Data under study START
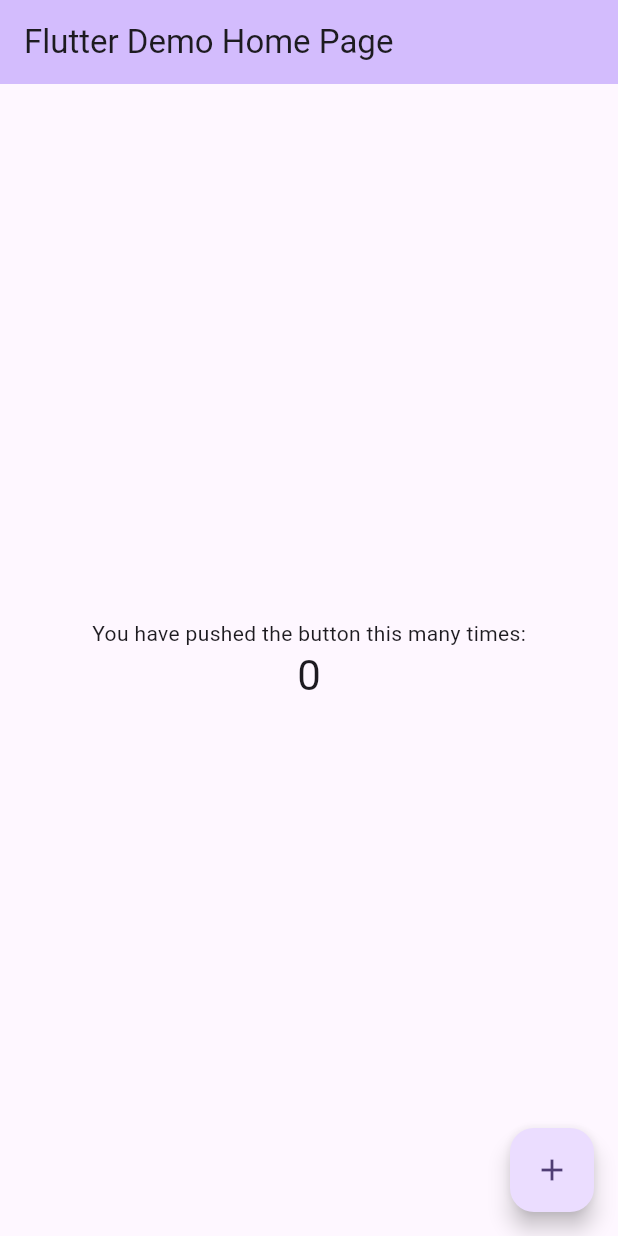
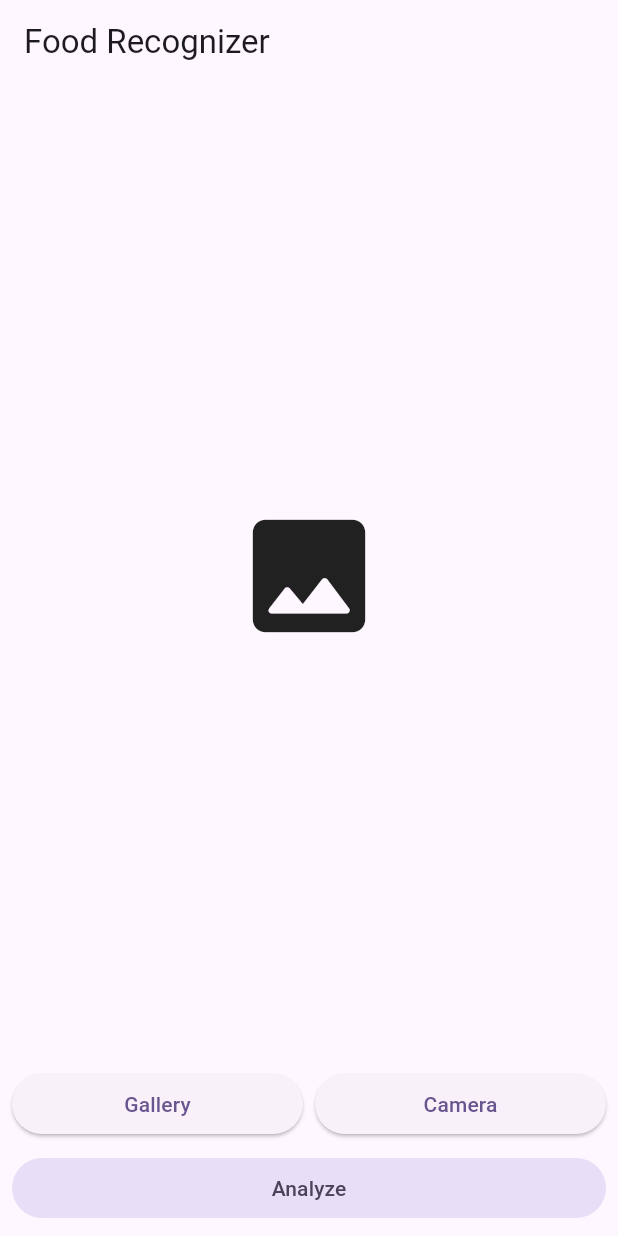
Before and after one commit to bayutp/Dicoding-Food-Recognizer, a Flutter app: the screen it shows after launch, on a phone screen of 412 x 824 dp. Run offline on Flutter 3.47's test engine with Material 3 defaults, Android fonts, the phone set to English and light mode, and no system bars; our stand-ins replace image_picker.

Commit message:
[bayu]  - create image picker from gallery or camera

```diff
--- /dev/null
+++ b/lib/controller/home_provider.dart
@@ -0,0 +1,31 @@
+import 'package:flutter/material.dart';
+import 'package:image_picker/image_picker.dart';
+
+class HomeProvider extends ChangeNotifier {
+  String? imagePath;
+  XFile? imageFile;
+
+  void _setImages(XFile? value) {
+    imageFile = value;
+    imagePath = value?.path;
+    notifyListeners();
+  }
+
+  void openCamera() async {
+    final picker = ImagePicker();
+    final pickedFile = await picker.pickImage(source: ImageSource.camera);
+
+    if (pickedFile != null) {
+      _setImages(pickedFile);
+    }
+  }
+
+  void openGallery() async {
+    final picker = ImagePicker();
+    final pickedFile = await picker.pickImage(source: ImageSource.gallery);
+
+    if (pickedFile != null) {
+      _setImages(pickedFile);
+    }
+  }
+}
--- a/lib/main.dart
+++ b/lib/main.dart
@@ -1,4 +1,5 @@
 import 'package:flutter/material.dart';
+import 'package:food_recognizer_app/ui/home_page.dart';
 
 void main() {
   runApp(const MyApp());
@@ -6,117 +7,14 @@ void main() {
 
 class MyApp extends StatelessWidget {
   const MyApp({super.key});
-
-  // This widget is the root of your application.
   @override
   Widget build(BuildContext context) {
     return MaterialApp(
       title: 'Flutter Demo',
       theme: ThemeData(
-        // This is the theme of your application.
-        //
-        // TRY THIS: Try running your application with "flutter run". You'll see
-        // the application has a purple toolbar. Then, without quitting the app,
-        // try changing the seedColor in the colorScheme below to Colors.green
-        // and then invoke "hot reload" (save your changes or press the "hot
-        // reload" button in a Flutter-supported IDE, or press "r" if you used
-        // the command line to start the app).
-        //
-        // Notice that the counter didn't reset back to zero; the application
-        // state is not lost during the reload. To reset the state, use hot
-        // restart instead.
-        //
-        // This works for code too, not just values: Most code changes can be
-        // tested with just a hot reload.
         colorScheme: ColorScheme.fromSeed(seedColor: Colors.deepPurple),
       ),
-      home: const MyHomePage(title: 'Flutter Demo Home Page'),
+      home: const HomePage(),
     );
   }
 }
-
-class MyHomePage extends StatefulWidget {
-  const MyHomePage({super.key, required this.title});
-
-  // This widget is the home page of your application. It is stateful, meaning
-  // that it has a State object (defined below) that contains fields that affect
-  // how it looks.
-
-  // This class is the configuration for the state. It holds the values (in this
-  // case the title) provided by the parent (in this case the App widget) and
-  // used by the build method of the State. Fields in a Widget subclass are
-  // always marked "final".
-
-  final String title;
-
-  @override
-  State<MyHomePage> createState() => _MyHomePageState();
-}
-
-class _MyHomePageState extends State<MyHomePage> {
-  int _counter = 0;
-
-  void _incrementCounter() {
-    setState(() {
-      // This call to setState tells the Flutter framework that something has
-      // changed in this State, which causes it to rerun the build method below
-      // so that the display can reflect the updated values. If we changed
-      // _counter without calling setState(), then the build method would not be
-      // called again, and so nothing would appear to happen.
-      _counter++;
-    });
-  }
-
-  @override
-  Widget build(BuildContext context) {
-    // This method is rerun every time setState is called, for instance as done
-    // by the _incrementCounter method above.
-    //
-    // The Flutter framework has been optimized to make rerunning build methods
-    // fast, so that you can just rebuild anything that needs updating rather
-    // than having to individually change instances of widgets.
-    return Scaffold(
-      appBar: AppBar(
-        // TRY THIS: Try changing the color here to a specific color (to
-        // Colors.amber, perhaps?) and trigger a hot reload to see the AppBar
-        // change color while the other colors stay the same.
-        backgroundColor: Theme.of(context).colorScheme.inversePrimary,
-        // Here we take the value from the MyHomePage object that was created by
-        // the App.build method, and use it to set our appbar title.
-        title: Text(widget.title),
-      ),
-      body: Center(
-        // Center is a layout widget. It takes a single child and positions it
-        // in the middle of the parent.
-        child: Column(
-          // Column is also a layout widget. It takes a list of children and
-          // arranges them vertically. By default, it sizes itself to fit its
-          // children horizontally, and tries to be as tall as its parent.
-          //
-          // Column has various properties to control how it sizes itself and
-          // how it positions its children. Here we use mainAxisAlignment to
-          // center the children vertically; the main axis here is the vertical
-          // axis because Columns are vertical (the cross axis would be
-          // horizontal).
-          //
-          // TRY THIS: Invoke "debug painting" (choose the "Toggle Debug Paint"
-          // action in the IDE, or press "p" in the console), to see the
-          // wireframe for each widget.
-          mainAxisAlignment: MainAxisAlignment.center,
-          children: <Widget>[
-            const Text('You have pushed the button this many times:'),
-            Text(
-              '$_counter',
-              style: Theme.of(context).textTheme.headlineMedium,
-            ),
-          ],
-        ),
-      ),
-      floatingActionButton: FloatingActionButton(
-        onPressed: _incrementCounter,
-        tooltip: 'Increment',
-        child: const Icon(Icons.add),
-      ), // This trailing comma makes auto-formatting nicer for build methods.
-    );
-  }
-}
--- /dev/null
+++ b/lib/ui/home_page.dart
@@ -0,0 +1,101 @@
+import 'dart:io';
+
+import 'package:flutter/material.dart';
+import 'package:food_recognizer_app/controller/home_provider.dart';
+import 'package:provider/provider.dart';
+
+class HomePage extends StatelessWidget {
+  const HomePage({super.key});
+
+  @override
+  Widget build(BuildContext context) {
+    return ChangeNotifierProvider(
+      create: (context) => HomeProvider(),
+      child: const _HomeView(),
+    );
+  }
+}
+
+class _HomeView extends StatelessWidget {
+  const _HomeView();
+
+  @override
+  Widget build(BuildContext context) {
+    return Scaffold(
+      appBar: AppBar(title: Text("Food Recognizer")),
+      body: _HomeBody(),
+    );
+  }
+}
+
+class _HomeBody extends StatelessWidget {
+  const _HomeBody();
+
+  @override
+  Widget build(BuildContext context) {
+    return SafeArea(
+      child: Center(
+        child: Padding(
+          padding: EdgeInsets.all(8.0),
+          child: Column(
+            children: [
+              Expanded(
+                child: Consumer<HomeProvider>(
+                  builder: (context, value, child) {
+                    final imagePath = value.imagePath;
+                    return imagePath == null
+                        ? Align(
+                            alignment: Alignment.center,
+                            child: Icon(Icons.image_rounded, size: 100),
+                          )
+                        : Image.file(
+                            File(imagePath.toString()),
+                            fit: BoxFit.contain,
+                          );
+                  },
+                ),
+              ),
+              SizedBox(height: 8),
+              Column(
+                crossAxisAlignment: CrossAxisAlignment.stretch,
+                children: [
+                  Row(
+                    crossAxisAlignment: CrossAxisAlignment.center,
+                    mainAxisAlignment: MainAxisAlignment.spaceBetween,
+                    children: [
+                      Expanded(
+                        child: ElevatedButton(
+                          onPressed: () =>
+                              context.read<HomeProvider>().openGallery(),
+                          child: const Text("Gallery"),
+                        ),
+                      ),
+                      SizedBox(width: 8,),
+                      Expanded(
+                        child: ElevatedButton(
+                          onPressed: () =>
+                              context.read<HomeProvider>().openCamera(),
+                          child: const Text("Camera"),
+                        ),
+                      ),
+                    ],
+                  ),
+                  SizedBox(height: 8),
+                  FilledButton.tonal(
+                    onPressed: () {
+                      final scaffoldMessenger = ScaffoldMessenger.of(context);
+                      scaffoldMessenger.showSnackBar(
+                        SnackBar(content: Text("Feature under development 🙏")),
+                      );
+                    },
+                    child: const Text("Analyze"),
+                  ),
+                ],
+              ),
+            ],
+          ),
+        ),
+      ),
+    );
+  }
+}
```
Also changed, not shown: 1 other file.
Data under study END
Directions for this task
Write the number of lines in the data above that contain the word "dart", and add nothing to it.

Completed task
12